YOUR GOAL – Set down a faithful copy of every record below, with no images.

PROVIDED DATA –
+ + + + + + +

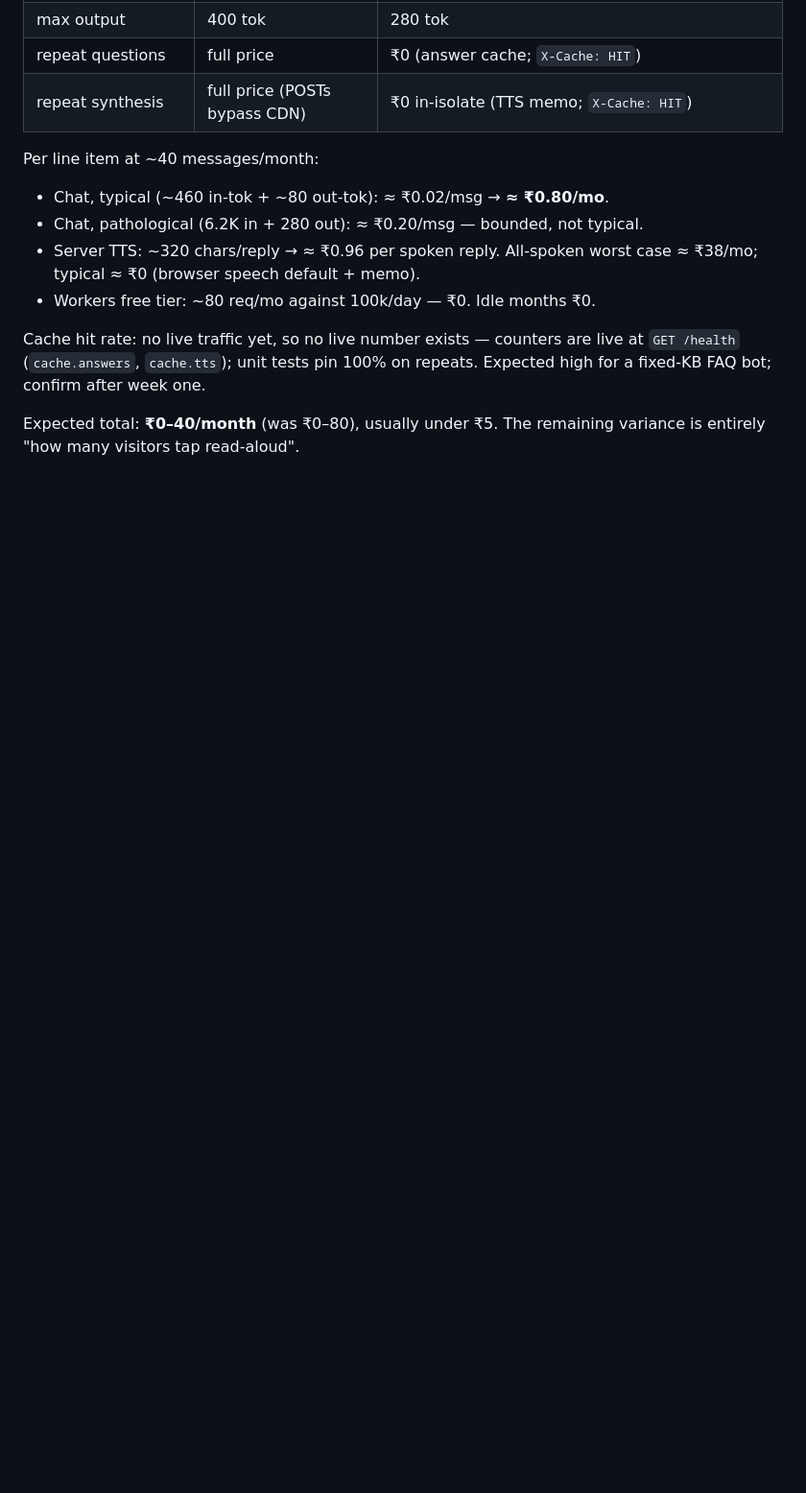
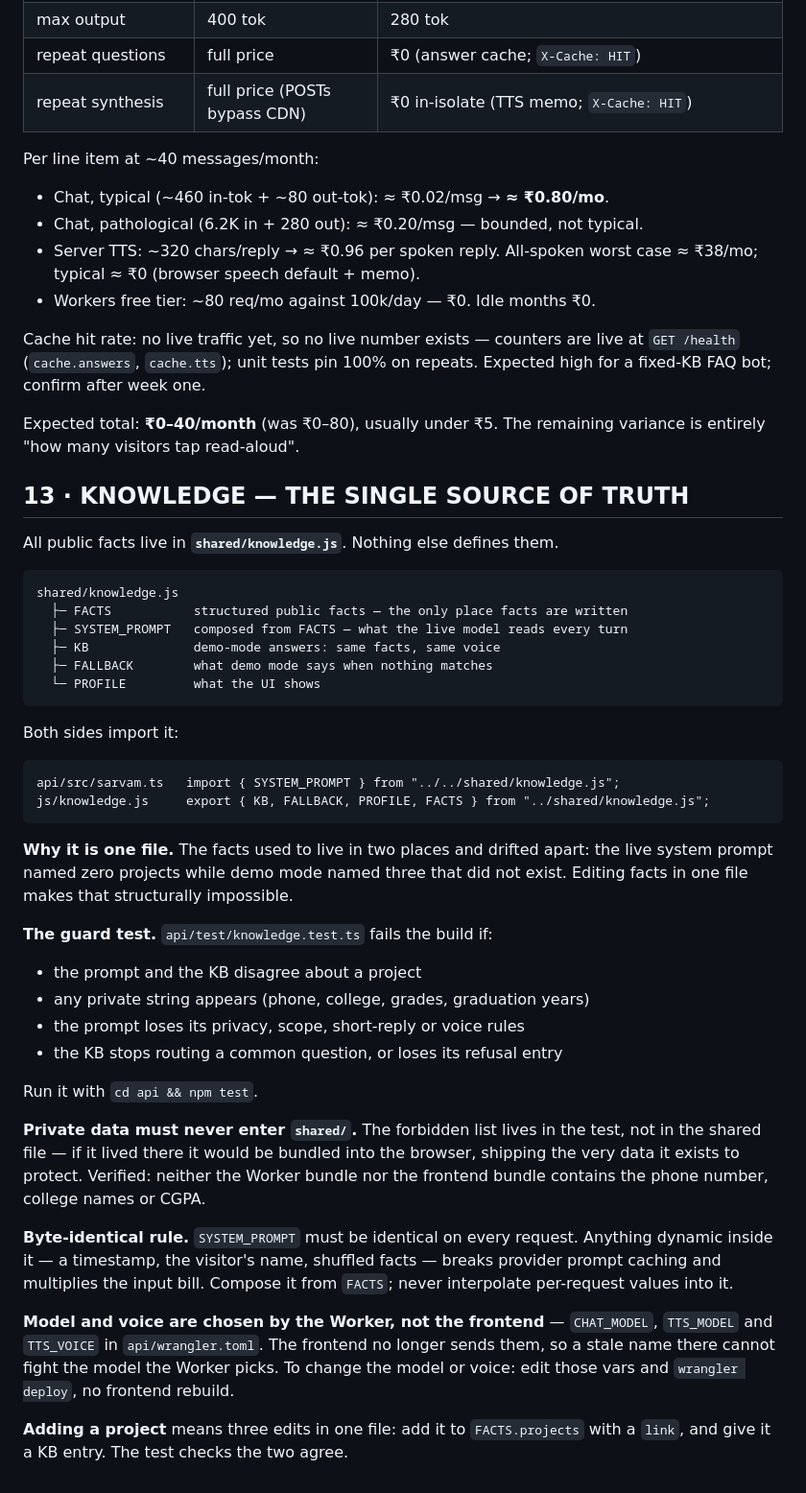
Before and after one commit to lingadevaru-hp/chatt-app, a Markdown page: docs/PRODUCTION.md, the part around the change. Shown at 96% size. Rendered like a GitHub page; blank space fills up the shorter version.

Commit message:
docs: document the knowledge single-source-of-truth

````diff
--- a/docs/PRODUCTION.md
+++ b/docs/PRODUCTION.md
@@ -252,3 +252,55 @@ are live at `GET /health` (`cache.answers`, `cache.tts`); unit tests pin
 
 Expected total: **₹0–40/month** (was ₹0–80), usually under ₹5. The remaining
 variance is entirely "how many visitors tap read-aloud".
+
+## 13 · KNOWLEDGE — THE SINGLE SOURCE OF TRUTH
+
+All public facts live in **`shared/knowledge.js`**. Nothing else defines them.
+
+```
+shared/knowledge.js
+  ├─ FACTS           structured public facts — the only place facts are written
+  ├─ SYSTEM_PROMPT   composed from FACTS — what the live model reads every turn
+  ├─ KB              demo-mode answers: same facts, same voice
+  ├─ FALLBACK        what demo mode says when nothing matches
+  └─ PROFILE         what the UI shows
+```
+
+Both sides import it:
+
+```
+api/src/sarvam.ts   import { SYSTEM_PROMPT } from "../../shared/knowledge.js";
+js/knowledge.js     export { KB, FALLBACK, PROFILE, FACTS } from "../shared/knowledge.js";
+```
+
+**Why it is one file.** The facts used to live in two places and drifted apart:
+the live system prompt named zero projects while demo mode named three that did
+not exist. Editing facts in one file makes that structurally impossible.
+
+**The guard test.** `api/test/knowledge.test.ts` fails the build if:
+
+- the prompt and the KB disagree about a project
+- any private string appears (phone, college, grades, graduation years)
+- the prompt loses its privacy, scope, short-reply or voice rules
+- the KB stops routing a common question, or loses its refusal entry
+
+Run it with `cd api && npm test`.
+
+**Private data must never enter `shared/`.** The forbidden list lives in the
+test, not in the shared file — if it lived there it would be bundled into the
+browser, shipping the very data it exists to protect. Verified: neither the
+Worker bundle nor the frontend bundle contains the phone number, college names
+or CGPA.
+
+**Byte-identical rule.** `SYSTEM_PROMPT` must be identical on every request.
+Anything dynamic inside it — a timestamp, the visitor's name, shuffled facts —
+breaks provider prompt caching and multiplies the input bill. Compose it from
+`FACTS`; never interpolate per-request values into it.
+
+**Model and voice are chosen by the Worker, not the frontend** — `CHAT_MODEL`,
+`TTS_MODEL` and `TTS_VOICE` in `api/wrangler.toml`. The frontend no longer sends
+them, so a stale name there cannot fight the model the Worker picks. To change
+the model or voice: edit those vars and `wrangler deploy`, no frontend rebuild.
+
+**Adding a project** means three edits in one file: add it to `FACTS.projects`
+with a `link`, and give it a KB entry. The test checks the two agree.
````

+ + + + + + +

SOLUTION FOR THIS EXERCISE –
Before and after one commit to lingadevaru-hp/chatt-app, a Markdown page: docs/PRODUCTION.md, the part around the change. Shown at 96% size. Rendered like a GitHub page; blank space fills up the shorter version.

Commit message:
docs: document the knowledge single-source-of-truth

````diff
--- a/docs/PRODUCTION.md
+++ b/docs/PRODUCTION.md
@@ -252,3 +252,55 @@ are live at `GET /health` (`cache.answers`, `cache.tts`); unit tests pin
 
 Expected total: **₹0–40/month** (was ₹0–80), usually under ₹5. The remaining
 variance is entirely "how many visitors tap read-aloud".
+
+## 13 · KNOWLEDGE — THE SINGLE SOURCE OF TRUTH
+
+All public facts live in **`shared/knowledge.js`**. Nothing else defines them.
+
+```
+shared/knowledge.js
+  ├─ FACTS           structured public facts — the only place facts are written
+  ├─ SYSTEM_PROMPT   composed from FACTS — what the live model reads every turn
+  ├─ KB              demo-mode answers: same facts, same voice
+  ├─ FALLBACK        what demo mode says when nothing matches
+  └─ PROFILE         what the UI shows
+```
+
+Both sides import it:
+
+```
+api/src/sarvam.ts   import { SYSTEM_PROMPT } from "../../shared/knowledge.js";
+js/knowledge.js     export { KB, FALLBACK, PROFILE, FACTS } from "../shared/knowledge.js";
+```
+
+**Why it is one file.** The facts used to live in two places and drifted apart:
+the live system prompt named zero projects while demo mode named three that did
+not exist. Editing facts in one file makes that structurally impossible.
+
+**The guard test.** `api/test/knowledge.test.ts` fails the build if:
+
+- the prompt and the KB disagree about a project
+- any private string appears (phone, college, grades, graduation years)
+- the prompt loses its privacy, scope, short-reply or voice rules
+- the KB stops routing a common question, or loses its refusal entry
+
+Run it with `cd api && npm test`.
+
+**Private data must never enter `shared/`.** The forbidden list lives in the
+test, not in the shared file — if it lived there it would be bundled into the
+browser, shipping the very data it exists to protect. Verified: neither the
+Worker bundle nor the frontend bundle contains the phone number, college names
+or CGPA.
+
+**Byte-identical rule.** `SYSTEM_PROMPT` must be identical on every request.
+Anything dynamic inside it — a timestamp, the visitor's name, shuffled facts —
+breaks provider prompt caching and multiplies the input bill. Compose it from
+`FACTS`; never interpolate per-request values into it.
+
+**Model and voice are chosen by the Worker, not the frontend** — `CHAT_MODEL`,
+`TTS_MODEL` and `TTS_VOICE` in `api/wrangler.toml`. The frontend no longer sends
+them, so a stale name there cannot fight the model the Worker picks. To change
+the model or voice: edit those vars and `wrangler deploy`, no frontend rebuild.
+
+**Adding a project** means three edits in one file: add it to `FACTS.projects`
+with a `link`, and give it a KB entry. The test checks the two agree.
````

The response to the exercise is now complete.